The defendant's second claim of error is that the trial court erred by limiting the cross-examination of Bernice Cox, the defendant's estranged wife, regarding her bias in favor of the victim of the defendant's assault. During her cross-examination, Bernice Cox stated that she was sympathetic toward her son because of the permanent scar on his face which resulted from his struggle with the defendant. Defense counsel's attempts to probe the witness' sympathy for her son based on his other problems, namely, his prior drug use, were objected to by the state.
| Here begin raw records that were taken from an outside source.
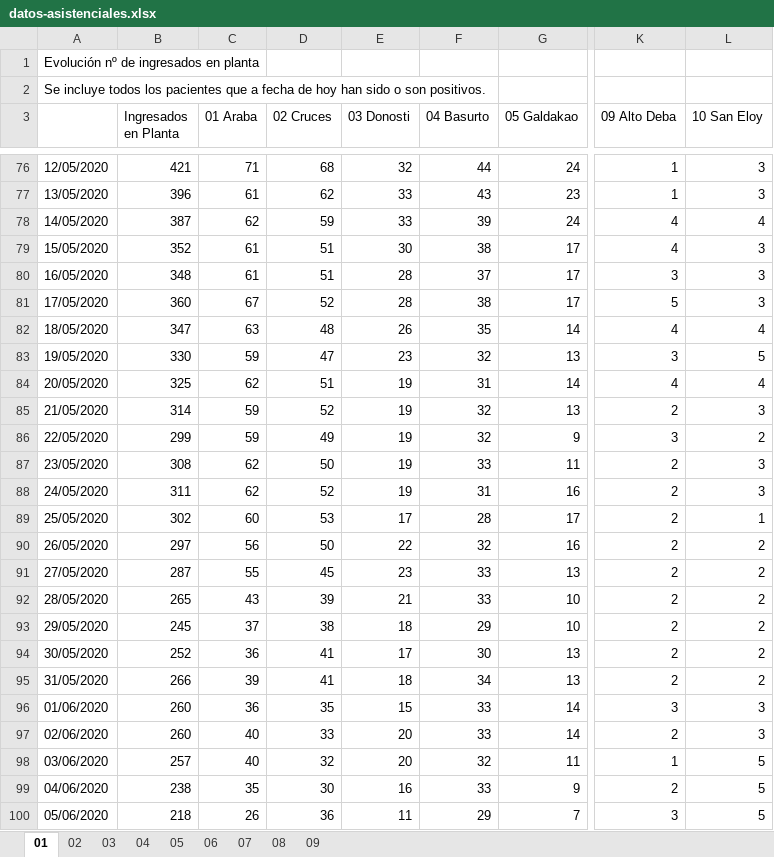
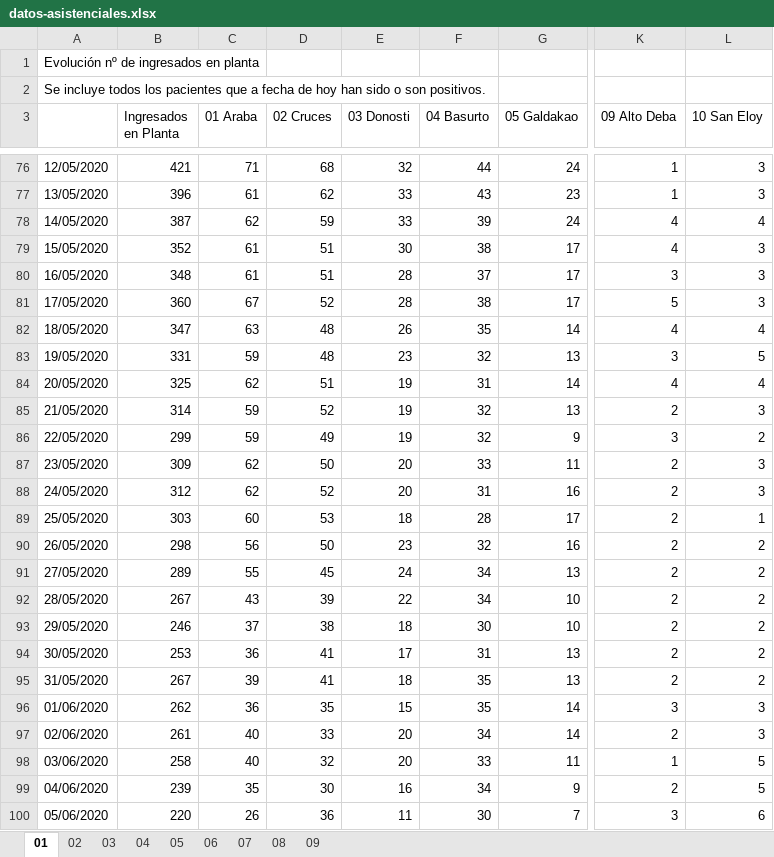
Before and after one commit to numeroteca/covid19, an Excel workbook: data/original/spain/euskadi/datos-asistenciales.xlsx, sheet 01, drawn as a sheet; only a part is shown, gaps mark what is left out; values as stored, in another font and other column widths than the file's, no borders; the diff covers the shown part only; the diff names each change by its address in the sheet, - before the commit and + after, or states it on an @@ line.

```diff
--- a/data/original/spain/euskadi/datos-asistenciales.xlsx (sheet 01)
+++ b/data/original/spain/euskadi/datos-asistenciales.xlsx (sheet 01)
-B83 (Ingresados en Planta): 330
+B83 (Ingresados en Planta): 331
-D83 (02 Cruces): 47
+D83 (02 Cruces): 48
-B87 (Ingresados en Planta): 308
+B87 (Ingresados en Planta): 309
-E87:E88 (03 Donosti): 19
+E87:E88 (03 Donosti): 20
-B88 (Ingresados en Planta): 311
+B88 (Ingresados en Planta): 312
-B89 (Ingresados en Planta): 302
+B89 (Ingresados en Planta): 303
-E89 (03 Donosti): 17
+E89 (03 Donosti): 18
-B90 (Ingresados en Planta): 297
+B90 (Ingresados en Planta): 298
-E90 (03 Donosti): 22
+E90 (03 Donosti): 23
-B91 (Ingresados en Planta): 287
+B91 (Ingresados en Planta): 289
-E91 (03 Donosti): 23
+E91 (03 Donosti): 24
-F91:F92 (04 Basurto): 33
+F91:F92 (04 Basurto): 34
-B92 (Ingresados en Planta): 265
+B92 (Ingresados en Planta): 267
-E92 (03 Donosti): 21
+E92 (03 Donosti): 22
-B93 (Ingresados en Planta): 245
+B93 (Ingresados en Planta): 246
-F93 (04 Basurto): 29
+F93 (04 Basurto): 30
-B94 (Ingresados en Planta): 252
+B94 (Ingresados en Planta): 253
-F94 (04 Basurto): 30
+F94 (04 Basurto): 31
-B95 (Ingresados en Planta): 266
+B95 (Ingresados en Planta): 267
-F95 (04 Basurto): 34
+F95 (04 Basurto): 35
-B96 (Ingresados en Planta): 260
+B96 (Ingresados en Planta): 262
-F96 (04 Basurto): 33
+F96 (04 Basurto): 35
-B97 (Ingresados en Planta): 260
+B97 (Ingresados en Planta): 261
-F97 (04 Basurto): 33
+F97 (04 Basurto): 34
-B98 (Ingresados en Planta): 257
+B98 (Ingresados en Planta): 258
-F98 (04 Basurto): 32
+F98 (04 Basurto): 33
-B99 (Ingresados en Planta): 238
+B99 (Ingresados en Planta): 239
-F99 (04 Basurto): 33
+F99 (04 Basurto): 34
-B100 (Ingresados en Planta): 218
+B100 (Ingresados en Planta): 220
-F100 (04 Basurto): 29
+F100 (04 Basurto): 30
-L100 (10 San Eloy): 5
+L100 (10 San Eloy): 6
```
Also changed, not shown: 1 added row and 324 edited cells elsewhere in this sheet, sheet 02, sheet 03, sheet 08, sheet 07, sheet 04, sheet 06, 2 more sheets, data/original/spain/euskadi/situacion-epidemiologica.xlsx, 41 other files.
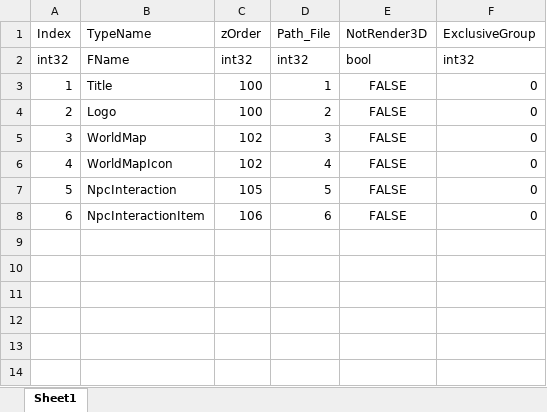
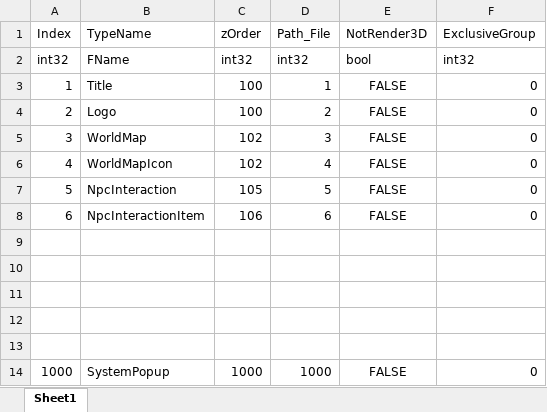
Before and after one commit to YONG-seob-lee/ProjectCY, an Excel workbook: Content/TableData/Resource_Widget.xlsx, sheet Sheet1, drawn as a sheet; values as stored, in another font and other column widths than the file's, no borders; the diff names each change by its address in the sheet, - before the commit and + after, or states it on an @@ line.

```diff
--- a/Content/TableData/Resource_Widget.xlsx (sheet Sheet1)
+++ b/Content/TableData/Resource_Widget.xlsx (sheet Sheet1)
+row 9: (empty)
+row 10: (empty)
+row 11: (empty)
+row 12: (empty)
+row 13: (empty)
+row 14: 1000 | SystemPopup | 1000 | 1000 | FALSE | 0
```
Also changed, not shown: Content/TableData/BasePath_Directory.xlsx, 42 other files.
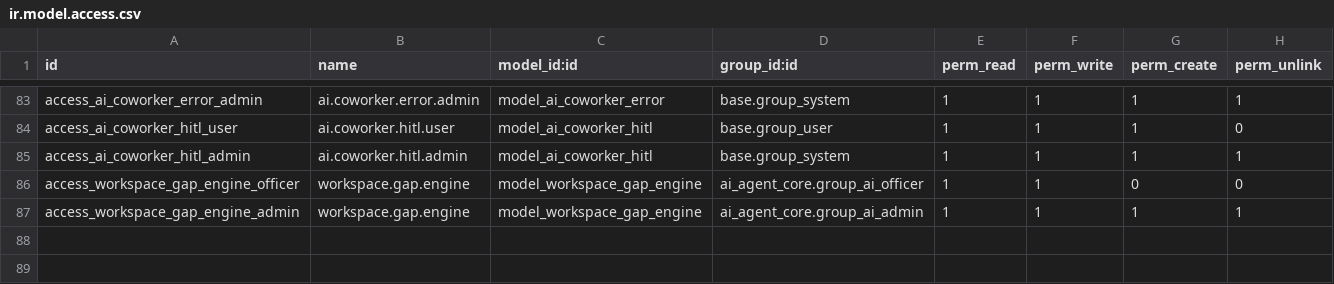
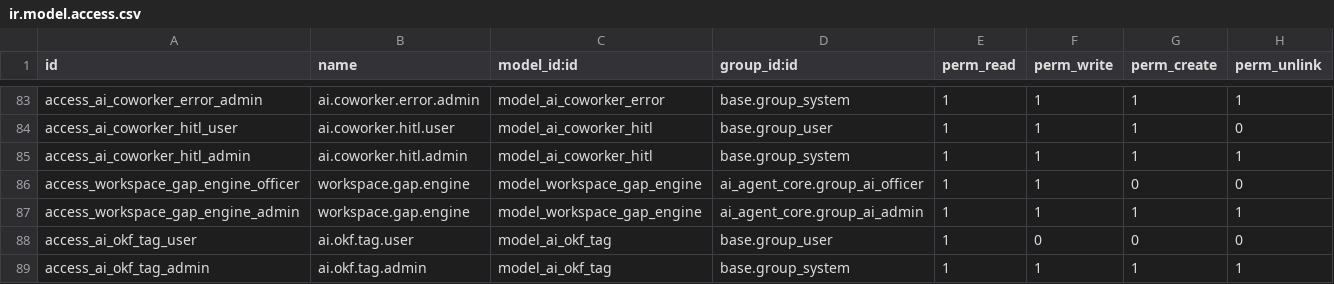
Before and after one commit to vertelab/odoo-ai, a CSV file: ai_agent_core/security/ir.model.access.csv, drawn as a sheet; only a part is shown, gaps mark what is left out; the diff names each change by its address in the sheet, - before the commit and + after, or states it on an @@ line.

Commit message:
feat(ai_agent_core): okf_body, generiska taggar/lankar, ai.okf.tag
FYRA BESLUT (2026-09-23), alla matta mot OKF-specen och koden:

a) okf_text -> okf_body
   OKF:s terminologi: "Body: everything in the file after the
   frontmatter". Namnet matchar nu specen.
   GENERISK DEFAULT: alla HTML/Text-falt + name.
   (CHAR i ovrigt utesluts — email_cc, phone_mobile_search, referred
   ar inte innehall. name ar undantaget: mest information per tecken.)

b) okf_tags -> many2many mot ai.okf.tag (ny modell)
   En tagg ar en ETIKETT — den har inget innehall att indexera och far
   darfor ingen egen mixin. JSON blev en jsonb-sokning per rad; en
   many2many blir en JOIN och Odoo:s many2many_tags-widget fungerar.
   GENERISK DEFAULT (regel C): falt med 'tag' i namnet ELLER i
   malmodellen.

c) okf_links -> JSON-lista med reference-strangar, INTE AGE
   Matt: AGE-grafen har 0 noder. OKF:s lankar ar OTYPAde (spec §6.1:
   "consumers typically treat all links as directed edges of an
   untyped relationship") — grafens styrka ar typade kanter.
   674 koncept x ~7 lankar = ~5000 strangar; PostgreSQL vinner pa den
   skalan. AGE hor till graph_enrichment, inte okf_links.
   GENERISK DEFAULT: relationsfalt (m2o/m2m/o2m) dar MALET bar mixinen.
   Sjalvregistrerande: nar base_ai byggs blir crm.lead.partner_id en
   lank utan att crm_ai andras.

d) okf_summary = 2000 tecken (OKF:s description ar 'a single sentence',
   men 2000 ger sokbarhet; anvandarvisningen ar en annan vy)

Version 18.0.1.254.

```diff
--- a/ai_agent_core/security/ir.model.access.csv
+++ b/ai_agent_core/security/ir.model.access.csv
+row 88: access_ai_okf_tag_user | ai.okf.tag.user | model_ai_okf_tag | base.group_user | 1 | 0 | 0 | 0
+row 89: access_ai_okf_tag_admin | ai.okf.tag.admin | model_ai_okf_tag | base.group_system | 1 | 1 | 1 | 1
```
Also changed, not shown: 4 other files.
The trial court sustained the objection on the ground that such an inquiry was irrelevant to the issues of the credibility of the witness and the culpability of the defendant.

The right of an accused effectively to cross-examine an adverse witness is embodied in the confrontation clause of the sixth amendment. State v. Gaynor, 182 Conn. 501, 508, 438 A.2d 749 (1980); see also Davis v. Alaska, 415 U.S. 308, 94 S.Ct. 1105, 39 L.Ed.2d 347 (1974); Douglas v. Alabama, 380 U.S. 415, 85 S.Ct. 1074, 13 L.Ed.2d 934 (1965). Cross-examination regarding motive, interest, bias and prejudice is a matter of right and may not be unduly restricted. State v. Milum, 197 Conn. 602, 609, 500 A.2d 555, 559 (1985); State v. Privitera, 1 Conn.App. 709, 711-12, 476 A.2d 605 (1984). The general rule is that restrictions on the scope of cross-examination are within the sound discretion of the trial court, but this discretion comes into play only after the defendant has been permitted cross-examination sufficient to satisfy the sixth amendment. State v. Milum, supra,...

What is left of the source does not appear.